I signal this review of the book IT by Joseph Roach only as a pretext for spreading the word about another book.
The subject of Roach's book is that “secular magic”, or charisma, that few have and the rest of us are drawn by. He traces it back to post-Restoration England after the long yawn of the Puritan ascendency. I've got no idea about that, but the origin of the coinage is here given as Elinor Glyn, whose book It and Other Stories was published in 1927, though according to this site, IT dates back to her novel, The Man and the Moment.
In fact, the inventor of IT was that hoary of man of Empire, Rudyard Kipling. He did it in one of his most technically brilliant stories, Mrs Bathurst, published in 1904 in the collection Traffics and Discoveries.
I won't try to retell the tale; even the original is difficult enough to grasp, like capturing champaigne bubbles. Suffice to say that it involves the crazed pursuit of a man, Vickery, after a woman, Mrs Bathurst. It is not conventionally heroic. We are distanced from Vickery's story in that it is told within another, which is itself within the framing narrative. I think this is Kipling's way of putting into literary structure the impossibility of knowing what's going on in another person's head. Yet the attempt to know is worth the effort; he attaches with a stroke here and there an aura of tragic grandeur to this man we barely glimpse.
The source of this grandeur is, in part, Mrs Bathurst herself. Here is the main passage about her, and the origin of IT.
Said Pyscroft suddenly:
'How many women have you been intimate with all over the world, Pritch?'
Pritchard blushed plum-colour to the short hairs of his seventeen-inch neck.
''Undreds,' said Pyecroft. 'So've I. How many of 'em can you remember in your own mind, settin' aside the first - an' per'aps the last - an' one more?'
'Few, wonderful few, now I tax myself,' said Sergeant Pritchard relievedly.

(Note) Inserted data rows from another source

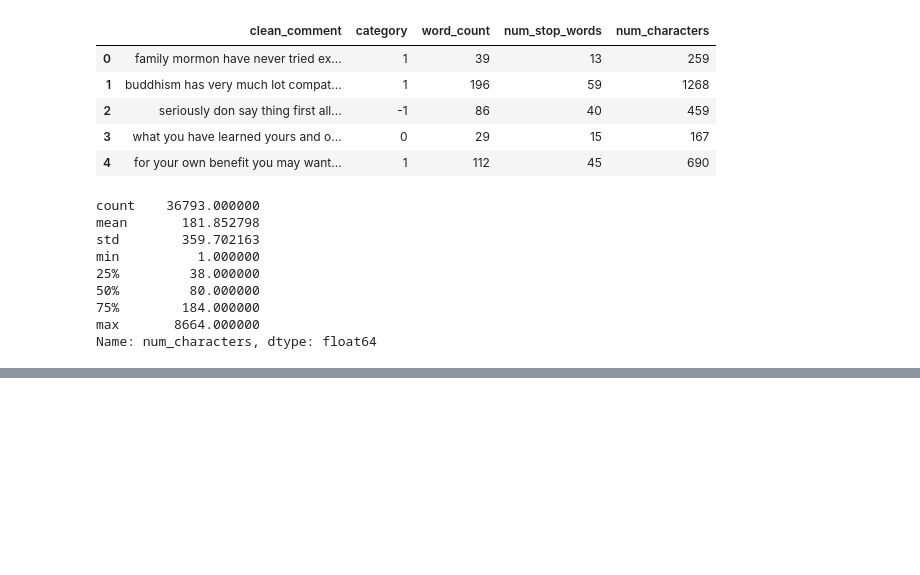
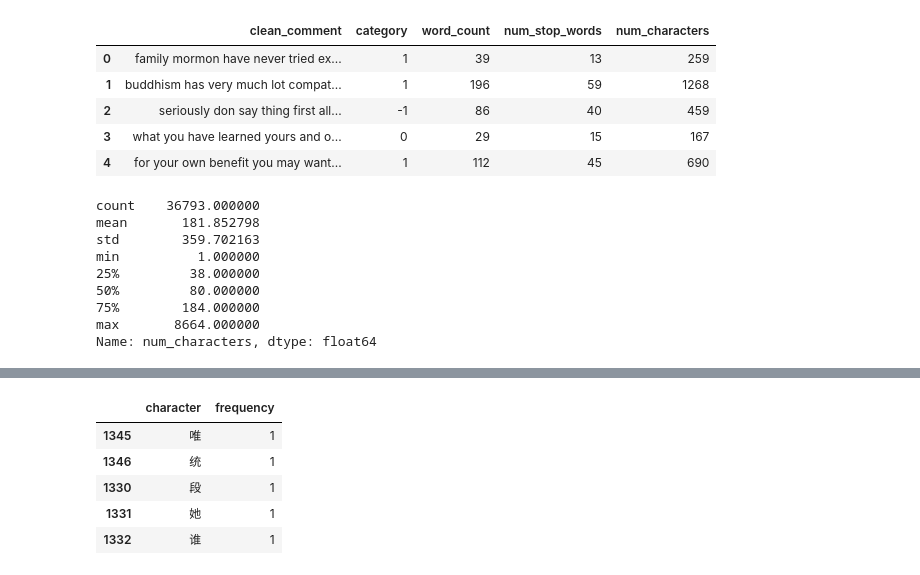
Before and after one commit to HerbertNtim/data-science-lab, a Jupyter notebook: jupyter_works/youtube-sentiment/notebooks/1_Preprocessing_&_EDA.ipynb, the cells around one changed output, grey strips where cells are left out. Drawn from its saved outputs; the diff is of its cells as text; code cells hidden in the pictures; blank space fills up the shorter version.

Commit message:
checked on the special characters

```diff
--- a/jupyter_works/youtube-sentiment/notebooks/1_Preprocessing_&_EDA.ipynb
+++ b/jupyter_works/youtube-sentiment/notebooks/1_Preprocessing_&_EDA.ipynb
@@ -497,0 +504,11 @@ Name: num_characters, dtype: float64
+# %%
+from collections import Counter
+
+# Combine all comments into one large string
+all_text = ' '.join(df["clean_comment"])
+
+# Count the frequency of each character
+character_frequency = Counter(all_text)
+
+# Convert the character frequency into a DataFrame for better display
+character_frequency_dataframe = pd.DataFrame(character_frequency.items(), columns=['character', 'frequency']).sort_values(by="frequency", ascending=False)
@@ -497,0 +532,9 @@ Name: num_characters, dtype: float64
+# %%
+character_frequency_dataframe.tail()
+# %% [output]
+|  | character | frequency |
+| 1345 | 唯 | 1 |
+| 1346 | 统 | 1 |
+| 1330 | 段 | 1 |
+| 1331 | 她 | 1 |
+| 1332 | 谁 | 1 |
```
Also changed, not shown: parts of 3 cells of this notebook.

'An' how many times might you 'av been at Auckland?'
'One - two,' he began - 'why, I can't make it more than three times in ten years. But I can remember every time that I ever saw Mrs B.'
'So can I - an' I've only ever been to Auckland twice - how she stood an' what she was sayin' and what she looked like. That's the secret. 'Tisn't beauty, so to speak, nor good talk necessarily. It's just It. Some women'll stay in a man's memory if they once walk down a street, but most of 'em you can live with a month on end, an' next commission you'd be put to it to certify whether they talked in their sleep or not, as one might say.'
'Ah!' said Hooper. 'That's more the idea. I've known just two women of that nature.'
'An' it was no fault o' theirs?' asked Pritchard.
'None whatever. I know that!'
'An if a man gets stuck with that kind of woman, Mr Hooper?' Pritchard went on.
'He goes crazy - or just saves himself' was the slow answer.
[I added the bold. Italics as in original]
Wonderful story. Read it at least three times.